A federal district court granted summary judgment to the employer on the woman’s sexual harassment claim, finding that the company had effective avenues for making sexual harassment complaints, did not know or have reason to know about the harassment, and – assuming that it did know or should have known – responded reasonably.
The Second Circuit reversed on appeal, sending the case back for a jury trial on employer liability for the sexual harassment. With respect to the “employer knowledge” element, the court found that a jury could reasonably find that the supervisor had been “purposefully ignorant.” Among other things, the plaintiff’s evidence showed that she had asked the supervisor to change her work schedule once when she was scheduled to work alone with the co-worker, that other sources had told the supervisor that the plaintiff specifically wanted to stay away from the co-worker, and that the supervisor did agree to change her schedule to keep her from working alone with the co-worker. There was also evidence that the plaintiff became teary-eyed and blushed whenever the co-worker’s name was mentioned. Finally, there was evidence that the supervisor discussed the issue with the co-worker, who allegedly admitted that he had done or said something he should not have, and that the supervisor knew that the co-worker had been involved in sex-related misconduct in the past.
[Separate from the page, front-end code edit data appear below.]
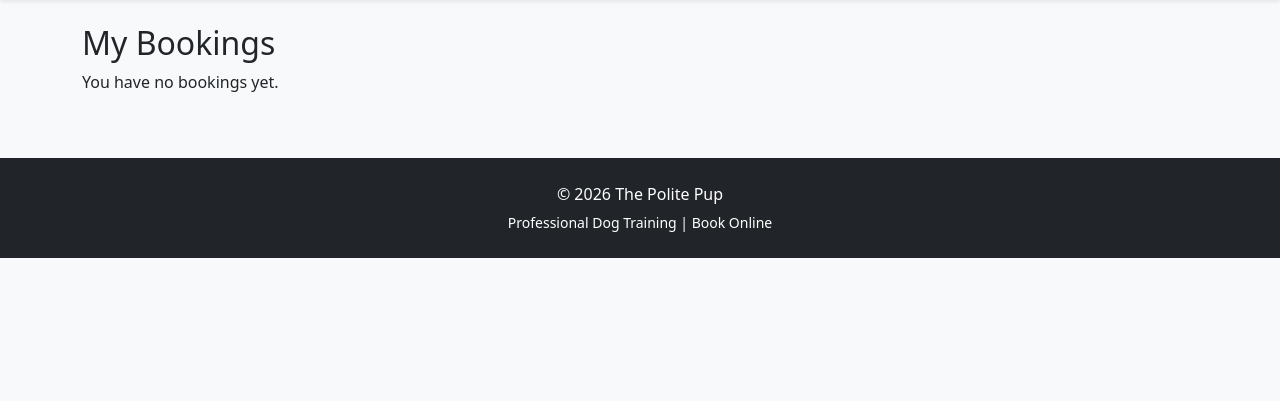
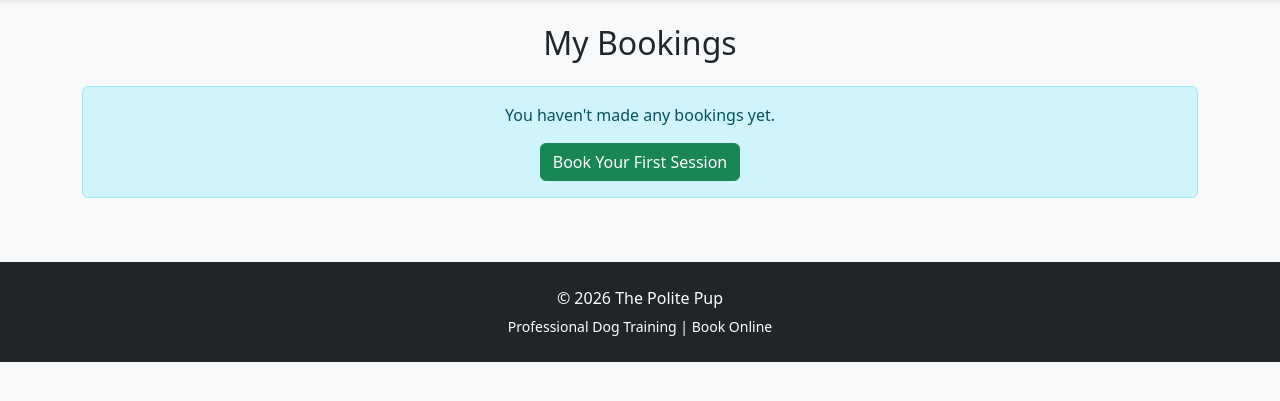
Before and after one commit to Dmolloy/the_polite_pup, a Django app: page /my-bookings/ in a window 1280 px wide. Shown: the part 60-461 px from the top of the page. Run offline with Django 5.2, Linux system fonts and the light colour scheme; a user stored in the database is signed in; data that the repository does not hold is empty.

Commit message:
update my bookings page for better user experience

```diff
--- a/bookings/templates/bookings/my_bookings.html
+++ b/bookings/templates/bookings/my_bookings.html
@@ -2,48 +2,69 @@
 
 {% block content %}
 
-<h2>My Bookings</h2>
+<h2 class="mb-4 text-center">My Bookings</h2>
 
 {% if bookings %}
 
-<table class="table table-striped mt-3">
-
-    <tr>
-        <th>Session</th>
-        <th>Date</th>
-        <th>Time</th>
-        <th>Actions</th>
-    </tr>
+<div class="row">
 
     {% for booking in bookings %}
 
-    <tr>
-        <td>{{ booking.session }}</td>
-        <td>{{ booking.date }}</td>
-        <td>{{ booking.time }}</td>
+    <div class="col-md-6 col-lg-4 mb-4">
 
-        <td>
+        <div class="card shadow-sm h-100">
 
-            <a class="btn btn-sm btn-warning"
-               href="/edit/{{ booking.id }}/">
-               Edit
-            </a>
+            <div class="card-body">
 
-            <a class="btn btn-sm btn-danger"
-               href="/delete/{{ booking.id }}/">
-               Delete
-            </a>
+                <h5 class="card-title">
+                    Training Session
+                </h5>
 
-        </td>
-    </tr>
+                <p class="card-text">
+
+                    <strong>Date:</strong> {{ booking.date }} <br>
+                    <strong>Time:</strong> {{ booking.time }} <br>
+
+                </p>
+
+                <div class="d-flex justify-content-between">
+
+                    <a href="{% url 'edit_booking' booking.id %}"
+                       class="btn btn-sm btn-primary">
+                        Edit
+                    </a>
+
+                    <a href="{% url 'delete_booking' booking.id %}"
+                       class="btn btn-sm btn-danger">
+                        Delete
+                    </a>
+
+                </div>
+
+            </div>
+
+        </div>
+
+    </div>
 
     {% endfor %}
 
-</table>
+</div>
 
 {% else %}
 
-<p>You have no bookings yet.</p>
+<div class="alert alert-info text-center">
+
+    <p class="mb-3">
+        You haven't made any bookings yet.
+    </p>
+
+    <a href="{% url 'create_booking' %}"
+       class="btn btn-success">
+        Book Your First Session
+    </a>
+
+</div>
 
 {% endif %}
 
```
Also changed, not shown: db.sqlite3.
The court found that this evidence created a jury issue as to whether the supervisor knew or should have known that sexual harassment was the cause of the plaintiff’s distress and that it was continuing.
The normal reaction to “love spats” and rumors is to mind one’s own business, and avoid gossip and speculation. Duch provides a good lesson that front-line supervisors should never take this approach if they suspect workplace harassment. The safer course would have been for this supervisor to have reported his information and suspicions to Human Resources, and to have allowed HR to determine whether further investigation and action were necessary. By putting their heads in the sand, supervisors can expose companies to significant liability. This is even more true in retail environments, which necessarily operate with minimal central supervision. By the time corporate management becomes aware of potential harassment at a retail facility, it will probably be too late to remedy the situation unless the outlet management reports it as soon as a reasonable suspicion arises.
Constangy, Brooks & Smith, LLP has counseled employers on labor and employment law matters, exclusively, since 1946. A “Go To” Law Firm in Corporate Counsel and Fortune Magazine, it represents Fortune 500 corporations and small companies across the country. Its attorneys are consistently rated as top lawyers in their practice areas by sources such as Chambers USA, Martindale-Hubbell, Super Lawyers, and Top One Hundred Labor Attorneys in the United States. More than 120 lawyers partner with clients to provide cost-effective legal services and sound preventive advice to enhance the employer-employee relationship. Offi ces are located in Georgia, Florida, South Carolina, North Carolina, Tennessee, Alabama, Virginia, Missouri, Illinois, Wisconsin, Texas, California, Massachusetts and New Jersey. For more information, visit www.constangy.com.